4.3.2 Proposal (Partial)

Expose the notion of boundedness to the programmer and put the onus on the programmer to not switch to a bound thread that belongs to a different OS Thread. Additional substrate primitives would be,

newBoundSCont :: IO () -> IO SCont -- new SCont will be bound to the current OS Thread
data OSThread deriving Eq
getMyOSThread :: Maybe (IO OSThread)
getBoundOSThread :: SCont -> Maybe (IO OSThread)

On scheduler which could potentially hold bound threads, programmer can check whether it is safe to run the next thread. If the bound thread belongs to a different OS thread, we put it back into the scheduler, with the hope that it will be picked up by the scheduler running on that OS thread to which the SCont is bound to. The solution is partial since we don't know if there are schedulers running on the necessary OS thread, which will pick up the bound thread.

4.4 Safe foreign calls

A safe foreign calls does not impede the execution of other Haskell threads on the same scheduler, if the foreign call blocks, unlike unsafe foreign calls.
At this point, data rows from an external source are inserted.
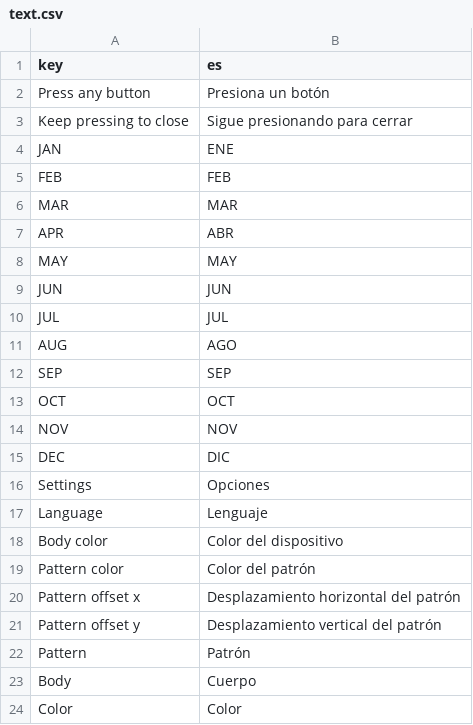
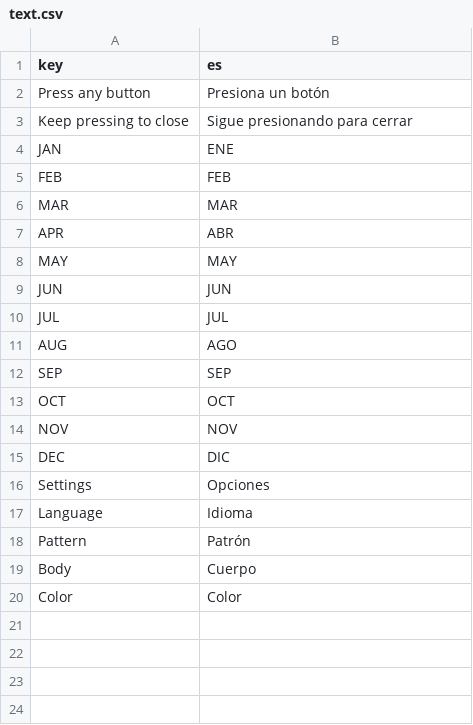
Before and after one commit to pyramid-seph/pet_car, a CSV file: localization/text.csv, drawn as a sheet.

Commit message:
Change and remove some localization strings

```diff
--- a/localization/text.csv
+++ b/localization/text.csv
@@ -16,7 +16,3 @@ DEC,DIC
 Settings, Opciones
-Language, Lenguaje
-Body color, Color del dispositivo
-Pattern color, Color del patrón
-Pattern offset x, Desplazamiento horizontal del patrón
-Pattern offset y, Desplazamiento vertical del patrón
+Language, Idioma
 Pattern, Patrón
```
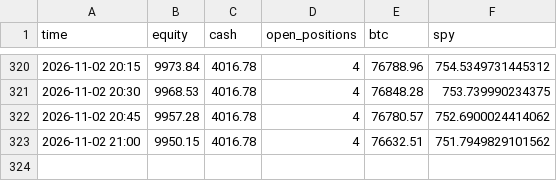
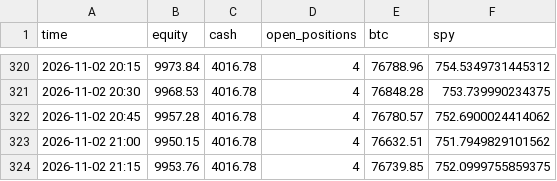
Before and after one commit to sammiel/trader, a CSV file: state/equity.csv, drawn as a sheet; only a part is shown, gaps mark what is left out.

```diff
--- a/state/equity.csv
+++ b/state/equity.csv
@@ -323 +323,2 @@ time,equity,cash,open_positions,btc,spy
 2026-11-02 21:00,9950.15,4016.78,4,76632.51,751.7949829101562
+2026-11-02 21:15,9953.76,4016.78,4,76739.85,752.0999755859375
```
Also changed, not shown: state/berkshire_equity.csv, state/shadow_equity.csv, 3 other files.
A safe foreign call is typically more expensive than its unsafe counterpart since it potentially involves switching between Haskell threads. At the very least, a safe foreign call involves releasing and re-acquiring capability.

4.4.1 Anatomy of a safe foreign call

Every capability, among other things, has a list of tasks (returning_tasks) that have completed their safe foreign call. The following are the steps involved in invoking a safe foreign call:

  • Before the foreign call, release the current capability to another worker task.
  • Perform the foreign call.
  • Add the current task to returning_tasks list.
  • Reacquire the capability.
  • Resume execution of Haskell thread.

The first action performed by the worker task that acquired the capability is to check if returning_tasks is not empty. If so, the worker yields the capability to the first task in the returning_task list (fast path). Otherwise, the worker proceeds to run the next task from the run queue (slow path). Thus, in the fast path, the haskell thread never switches.

4.4.2 Problem

In the LWC implementation, the worker does not have the reference to the scheduler to pick the next task from. And for the same reason, when the task returns from the foreign call, it needs to know what to do with the Haskell thread, whether to switch to it (fast path) or add it to the scheduler data structure, to which it does not have a reference to. Even if the RTS had a reference to the scheduler data structure, it must be implemented in such a way that it is operable by both C and Haskell code.

4.4.3 Proposal

We might build on top of up-call handlers.

  • Before the foreign call, release the current capability to a worker, along with its switchToNext closure.
  • Perform the foreign call.
  • Add the current task to returning_tasks list.
  • Reacquire the capability.
  • If I am on the fast path (i.e, worker did not get the capability), resume execution of Haskell thread.
  • Otherwise (slow path), execute unblockThread upcall to enque the Haskell thread to the scheduler.

At the worker:

  • Try to acquire the capability.
  • If the returning_tasks list is not empty, yield capability to the task from the head of the list (fast path).
  • Otherwise (slow path), execute the switchToNext closure, which will switch control to the next Haskell thread.

5 Status

5.1 Done